Emergence of the car-free city
While the 1960s saw plans to make way for highways, such as in the case of the Singelgracht in Amsterdam, the 1990s saw Dutch city centers increasingly being designed for bicycle and pedestrian traffic.
Fortunately, this development has continued to this day. With low-traffic and car-free zones, more and more cars are being banned from (large) city centers in order to improve air quality and make cities more environmentally friendly and attractive.
Furthermore, locals prefer seeing the medieval alleys around their old churches and canal buildings completely car-free. At the same time, the popularity of the e-bike, which makes cycling attractive for seniors, has significantly increased. E-bikes can also travel long distances, and most people who have them see no reason to own cars.
In a battle between cars and bicycles, bicycles will always win in the Netherlands. According to a 2018 study, bicycles in the Netherlands cover 13.3 billion kilometers annually. There are people who believe that maybe, one of the reasons why the Netherlands never succeeded in having established car brands like the French, Germans, and Swedish is because they’ve come to love their two-wheelers so much.
Today, the Netherlands has tons of different types of bicycles. There’s the cargo bike, recumbent bike, children’s bike, foldable bike… Children use them as a means of transportation to school, parents use them to take their kids to football and hockey practice, and others use them for various kinds of errands. Some (old) people even cycle all around the country (or Europe) during the summer vacation. To the Dutch, cycling isn’t just a necessity, it is also a leisure time activity.
As the Netherlands aims to be climate-neutral by 2050 — achieving an economy with net-zero greenhouse gas emissions — the government will need the populace to cycle much more than ever before.

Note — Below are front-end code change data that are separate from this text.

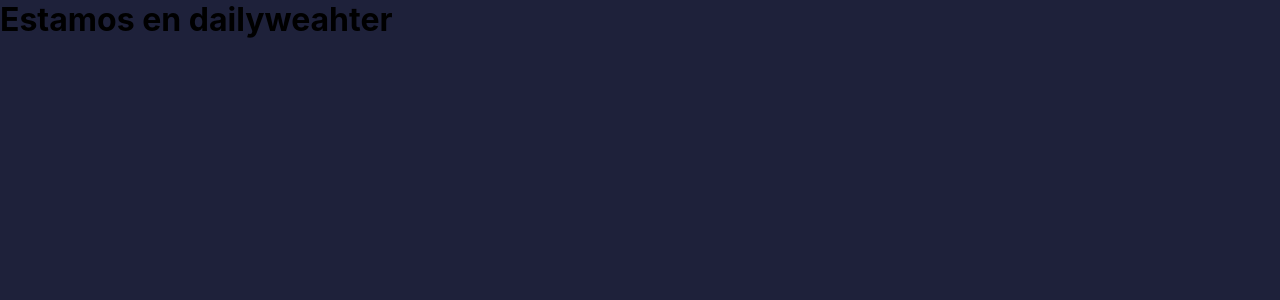
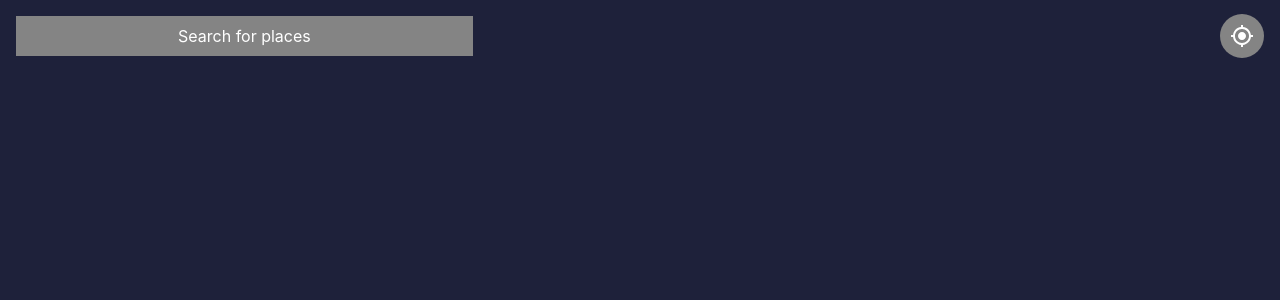
Before and after one commit to chars32/coolweahterapp, a React (Create React App) app: page / in a window 1280 px wide. Shown: the top 300 px of the page. Built offline with nearby package versions, Linux system fonts and the light colour scheme.

Commit message:
1. Navbar

```diff
--- a/package.json
+++ b/package.json
@@ -4,6 +4,7 @@
   "private": true,
   "dependencies": {
     "@material-ui/core": "^4.11.0",
+    "@material-ui/icons": "^4.9.1",
     "@testing-library/jest-dom": "^5.11.4",
     "@testing-library/react": "^11.1.0",
     "@testing-library/user-event": "^12.1.10",
--- a/src/components/DailyWheater.jsx
+++ b/src/components/DailyWheater.jsx
@@ -1,11 +1,13 @@
 import React from "react";
 //MaterialUI
 import { Box } from "@material-ui/core";
+//Components
+import HeaderLocation from "../components/HeaderLocation";
 
 const DailyWheater = () => {
   return (
     <Box height="100%" display="flex" flexDirection="column">
-      <h1>Estamos en dailyweahter</h1>
+      <HeaderLocation />
     </Box>
   );
 };
--- /dev/null
+++ b/src/components/HeaderLocation.jsx
@@ -0,0 +1,42 @@
+import React from "react";
+
+import { Box, makeStyles } from "@material-ui/core";
+import MyLocationIcon from "@material-ui/icons/MyLocation";
+
+const useStyles = makeStyles({
+  buttonSearch: {
+    backgroundColor: "#848484",
+    color: "white",
+    padding: "10px",
+    width: "35%",
+    textAlign: "center",
+    cursor: "pointer",
+  },
+  buttonLocation: {
+    backgroundColor: "#848484",
+    borderRadius: "50%",
+    color: "white",
+    padding: "10px",
+    cursor: "pointer",
+  },
+});
+
+const HeaderLocation = () => {
+  const styles = useStyles();
+  return (
+    <Box
+      display="flex"
+      alignItems="center"
+      justifyContent="space-between"
+      p={2}
+      height="5%"
+    >
+      <Box className={styles.buttonSearch} variant="contained">
+        Search for places
+      </Box>
+      <MyLocationIcon className={styles.buttonLocation} />
+    </Box>
+  );
+};
+
+export default HeaderLocation;
```
Also changed, not shown: 1 other file (tests, documents, lock files or other folders).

The bicycle has cemented its place in the Dutch transport culture and I’m afraid it’s not possible to be Dutch without being a badass on a bicycle. Who would have thought that something that once started as a leisure time activity for the rich would go on to become a mode of transportation that is both cheap and environmentally friendly?
How do you feel about cycling in the Netherlands? Are you as crazy about bikes as the Dutch are? Let us know in the comments below!
Feature Image: Berke Halman/Unsplash